What the task asks: Only lines with the word "delivery" are needed; collect each of them from the listing below.
--------------------------------
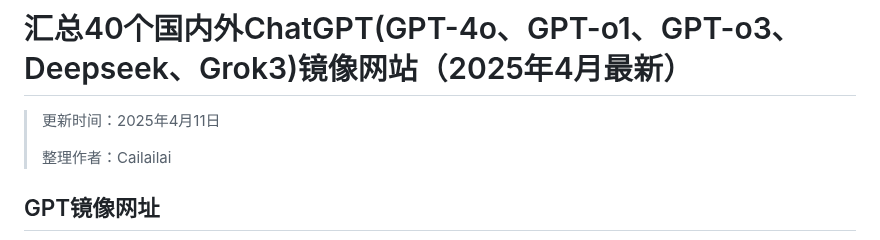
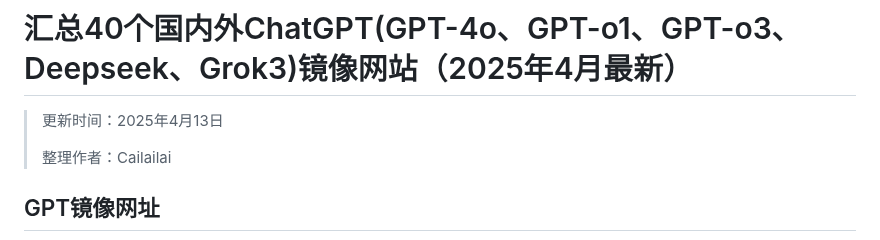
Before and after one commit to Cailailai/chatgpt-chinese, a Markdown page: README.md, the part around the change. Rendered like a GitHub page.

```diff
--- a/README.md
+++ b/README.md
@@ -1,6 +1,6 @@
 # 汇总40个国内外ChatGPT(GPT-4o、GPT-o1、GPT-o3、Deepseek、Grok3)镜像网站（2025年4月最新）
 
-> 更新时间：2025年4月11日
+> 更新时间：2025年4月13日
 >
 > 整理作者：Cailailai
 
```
--------------------------------
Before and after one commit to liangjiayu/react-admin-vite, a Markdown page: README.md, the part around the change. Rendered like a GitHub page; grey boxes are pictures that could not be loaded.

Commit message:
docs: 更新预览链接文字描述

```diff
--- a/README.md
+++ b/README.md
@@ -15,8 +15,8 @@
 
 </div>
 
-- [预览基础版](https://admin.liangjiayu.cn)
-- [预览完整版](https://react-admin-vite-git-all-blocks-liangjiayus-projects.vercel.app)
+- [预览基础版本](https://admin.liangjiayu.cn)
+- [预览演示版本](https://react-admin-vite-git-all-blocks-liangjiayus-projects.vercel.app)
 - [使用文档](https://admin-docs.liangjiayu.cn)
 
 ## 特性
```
--------------------------------
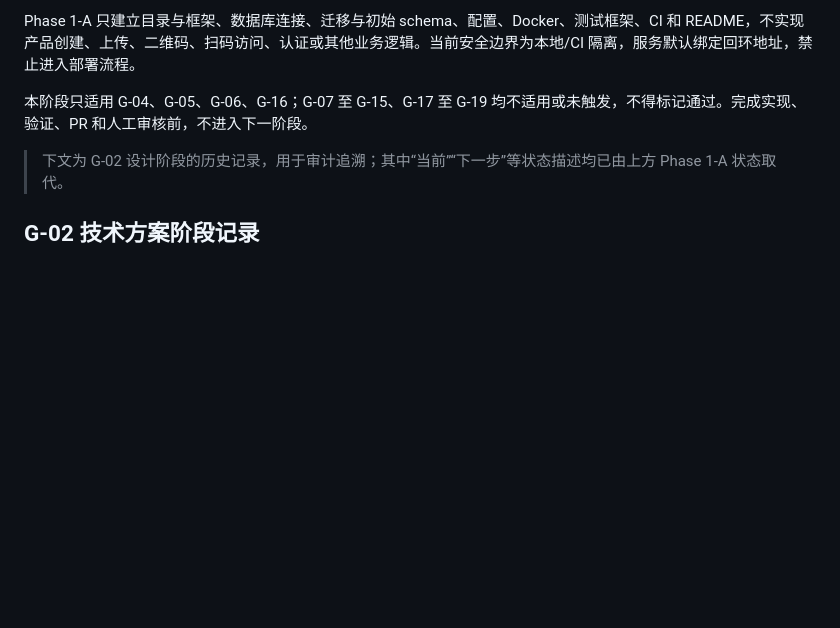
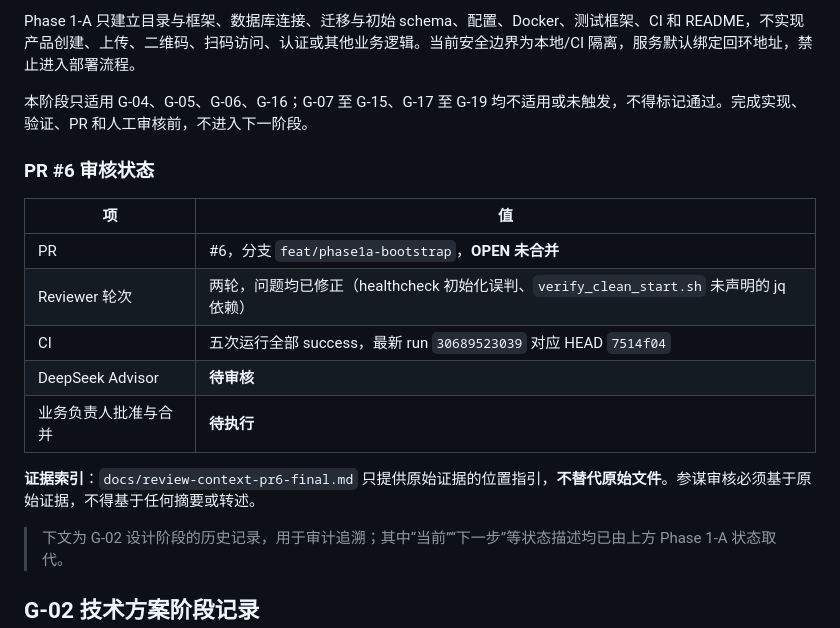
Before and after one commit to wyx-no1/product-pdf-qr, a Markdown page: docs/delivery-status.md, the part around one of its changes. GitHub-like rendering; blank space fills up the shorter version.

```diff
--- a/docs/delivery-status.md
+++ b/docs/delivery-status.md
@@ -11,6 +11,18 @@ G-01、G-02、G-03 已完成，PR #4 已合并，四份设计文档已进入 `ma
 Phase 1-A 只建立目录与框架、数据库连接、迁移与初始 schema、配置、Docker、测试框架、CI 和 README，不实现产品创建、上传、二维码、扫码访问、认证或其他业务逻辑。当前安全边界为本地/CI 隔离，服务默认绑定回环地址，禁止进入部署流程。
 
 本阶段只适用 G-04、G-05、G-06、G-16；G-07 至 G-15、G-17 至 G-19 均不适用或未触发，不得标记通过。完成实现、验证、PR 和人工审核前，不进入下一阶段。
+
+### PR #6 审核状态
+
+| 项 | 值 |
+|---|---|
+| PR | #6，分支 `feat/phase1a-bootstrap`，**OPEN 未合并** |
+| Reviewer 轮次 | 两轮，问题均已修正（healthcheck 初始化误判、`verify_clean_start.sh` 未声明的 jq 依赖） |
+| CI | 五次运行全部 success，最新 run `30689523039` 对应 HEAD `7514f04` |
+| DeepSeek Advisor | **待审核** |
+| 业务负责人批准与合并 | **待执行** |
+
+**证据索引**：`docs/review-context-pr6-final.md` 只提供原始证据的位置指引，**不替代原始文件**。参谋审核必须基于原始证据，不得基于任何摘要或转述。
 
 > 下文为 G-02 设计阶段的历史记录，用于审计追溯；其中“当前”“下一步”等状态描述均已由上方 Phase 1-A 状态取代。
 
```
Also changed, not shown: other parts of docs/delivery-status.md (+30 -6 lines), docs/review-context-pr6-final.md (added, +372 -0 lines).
--------------------------------
Reply:
Before and after one commit to wyx-no1/product-pdf-qr, a Markdown page: docs/delivery-status.md, the part around one of its changes. GitHub-like rendering; blank space fills up the shorter version.
--- a/docs/delivery-status.md
+++ b/docs/delivery-status.md
Also changed, not shown: other parts of docs/delivery-status.md (+30 -6 lines), docs/review-context-pr6-final.md (added, +372 -0 lines).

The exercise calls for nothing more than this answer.